posted on 07.03.2017, 00:00 by Monika Kurowska, Alice Eickenscheidt, Diana-Lorena Guevara-Solarte, Vania Tanda Widyaya, Franziska Marx, Ali Al-Ahmad, Karen Lienkamp

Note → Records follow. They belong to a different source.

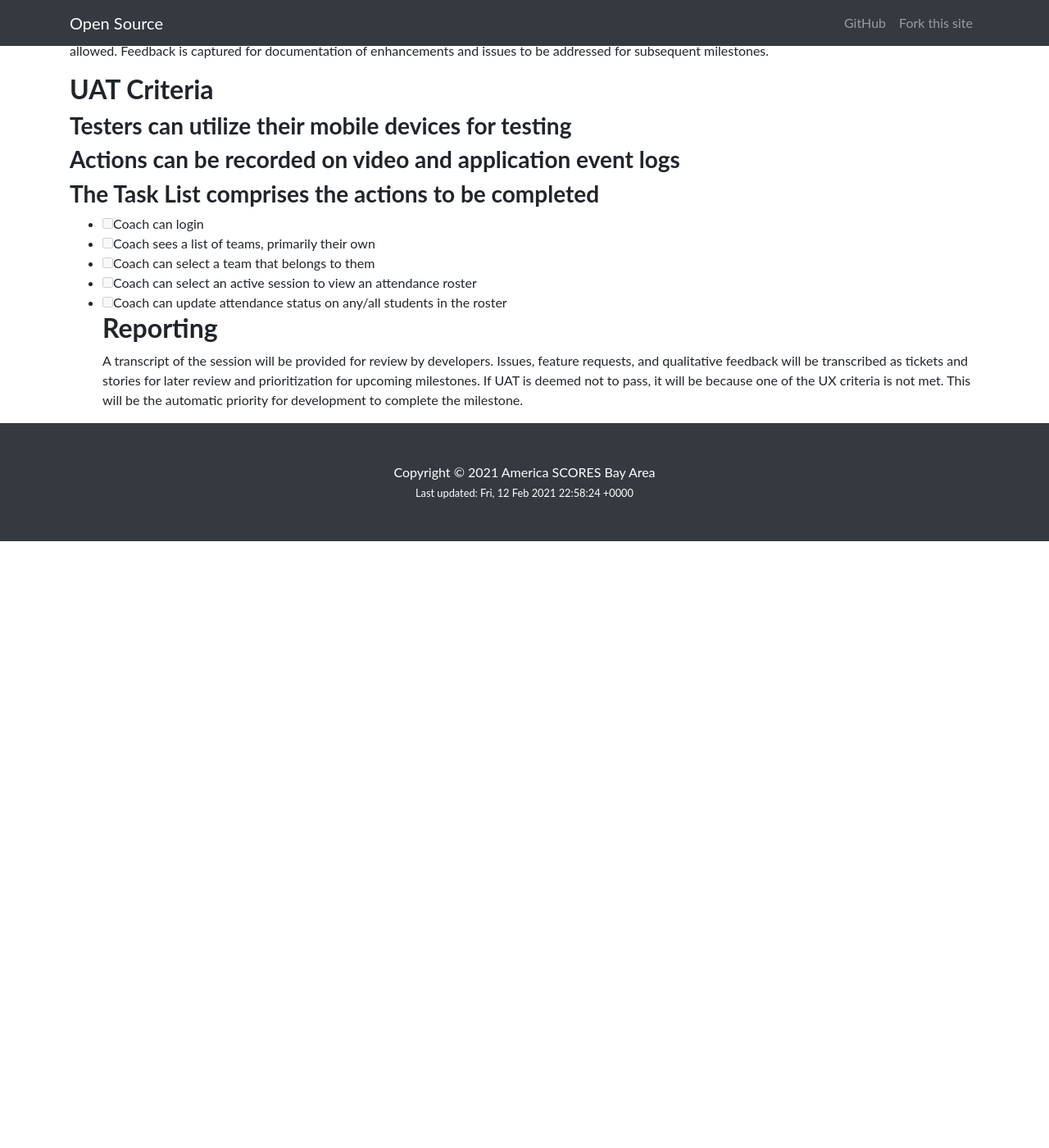
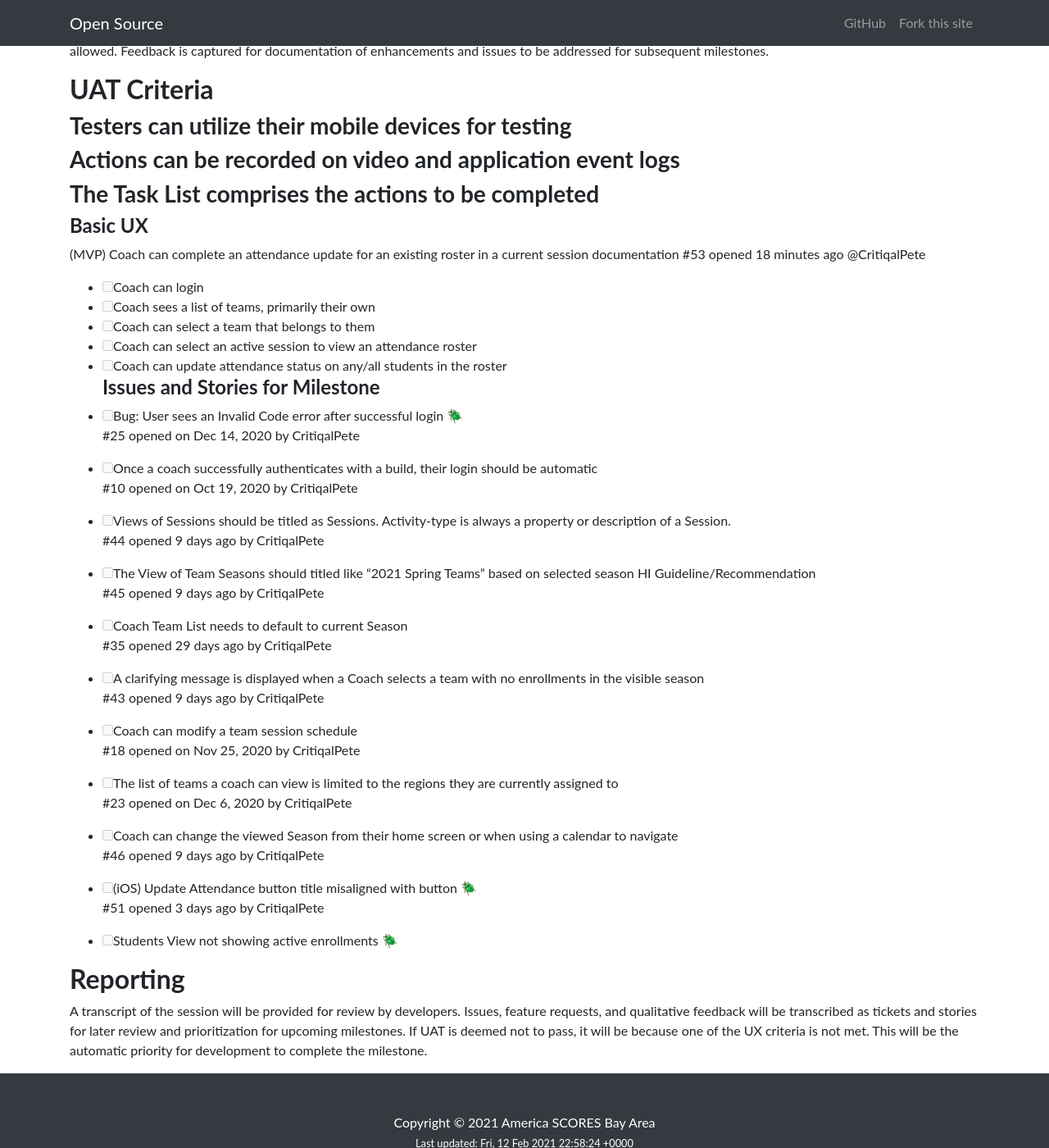
Before and after one commit to AmericaSCORESBayArea/scoreslabs, a Jekyll site: the page built from attendance_app_UAT_M2.md, in a window 1280 px wide and 1400 px high, scrolled down 298 px. Shown: the whole window at 82% size. Built offline with Jekyll 4.4.1, drawn with Linux system fonts in a browser that asks for light colours; emoji names are drawn with the system emoji font; our own code applies the rules of GitHub Pages for plain Markdown files; before the commit the page ends 958 px from its top, so only the background shows below that.

Commit message:
added milestone ticket checklist to UAT criteria

```diff
--- a/attendance_app_UAT_M2.md
+++ b/attendance_app_UAT_M2.md
@@ -11,11 +11,48 @@ Feedback is captured for documentation of enhancements and issues to be addresse
 ### Testers can utilize their mobile devices for testing
 ### Actions can be recorded on video and application event logs
 ### The Task List comprises the actions to be completed
+#### Basic UX
+(MVP) Coach can complete an attendance update for an existing roster in a current session documentation
+#53 opened 18 minutes ago
+@CritiqalPete
 - [ ] Coach can login
 - [ ] Coach sees a list of teams, primarily their own
 - [ ] Coach can select a team that belongs to them
 - [ ] Coach can select an active session to view an attendance roster
 - [ ] Coach can update attendance status on any/all students in the roster
+#### Issues and Stories for Milestone
+- [ ] Bug: User sees an Invalid Code error after successful login :beetle:<br>
+#25 opened on Dec 14, 2020 by CritiqalPete
+
+- [ ] Once a coach successfully authenticates with a build, their login should be automatic<br>
+#10 opened on Oct 19, 2020 by CritiqalPete
+
+- [ ] Views of Sessions should be titled as Sessions. Activity-type is always a property or description of a Session.<br>
+#44 opened 9 days ago by CritiqalPete
+
+- [ ] The View of Team Seasons should titled like "2021 Spring Teams" based on selected season HI Guideline/Recommendation<br>
+#45 opened 9 days ago by CritiqalPete
+
+- [ ] Coach Team List needs to default to current Season<br>
+#35 opened 29 days ago by CritiqalPete
+
+- [ ] A clarifying message is displayed when a Coach selects a team with no enrollments in the visible season<br>
+#43 opened 9 days ago by CritiqalPete
+
+- [ ] Coach can modify a team session schedule<br>
+#18 opened on Nov 25, 2020 by CritiqalPete
+
+- [ ] The list of teams a coach can view is limited to the regions they are currently assigned to<br>
+#23 opened on Dec 6, 2020 by CritiqalPete
+
+- [ ] Coach can change the viewed Season from their home screen or when using a calendar to navigate<br>
+#46 opened 9 days ago by CritiqalPete
+
+- [ ] (iOS) Update Attendance button title misaligned with button :beetle:<br>
+#51 opened 3 days ago by CritiqalPete
+
+- [ ] Students View not showing active enrollments :beetle:<br>
+
 ## Reporting
 A transcript of the session will be provided for review by developers. Issues, feature requests, and qualitative feedback will be transcribed as tickets and stories for later review and prioritization for upcoming milestones.
 If UAT is deemed not to pass, it will be because one of the UX criteria is not met. This will be the automatic priority for development to complete the milestone.
```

A simultaneously anti­microbial, protein-repellent, and cell-compatible surface-attached polymer network is reported, which reduces the growth of bacterial biofilms on surfaces through its multi­function­ality. The coating was made from a poly­(oxo­nor­bornene)-based zwitterion (PZI), which was surface-attached and cross-linked in one step by simultaneous UV-activated CH insertion and thiol–ene reaction. The process was applicable to both laboratory surfaces like silicon, glass, and gold and real-life surfaces like poly­urethane foam wound dressings. The chemical structure and physical properties of the PZI surface and the two reference surfaces SMAMP (“synthetic mimic of an antimicrobial peptide”), an antimicrobial but protein-adhesive polymer coating, and PSB (poly­(sulfobetaine)), a protein-repellent but not antimicrobial polyzwitterion coating were characterized by Fourier transform infrared spectroscopy, ellipsometry, contact angle measurements, photoelectron spectroscopy, swellability measurements (using surface plasmon resonance spectroscopy, SPR), zeta potential measurements, and atomic force microscopy. The time-dependent anti­microbial activity assay (time-kill assay) confirmed the high anti­microbial activity of the PZI; SPR was used to demonstrate that it was also highly protein-repellent. Biofilm formation studies showed that the material effectively reduced the growth of Escherichia coli and Staphylococcus aureus biofilms. Additionally, it was shown that the PZI was highly compatible with immortalized human mucosal gingiva keratin­ocytes and human red blood cells using the Alamar Blue assay, the live–dead stain, and the hemolysis assay. PZI thus may be an attractive coating for biomedical applications, particularly for the fight against bacterial biofilms on medical devices and in other applications.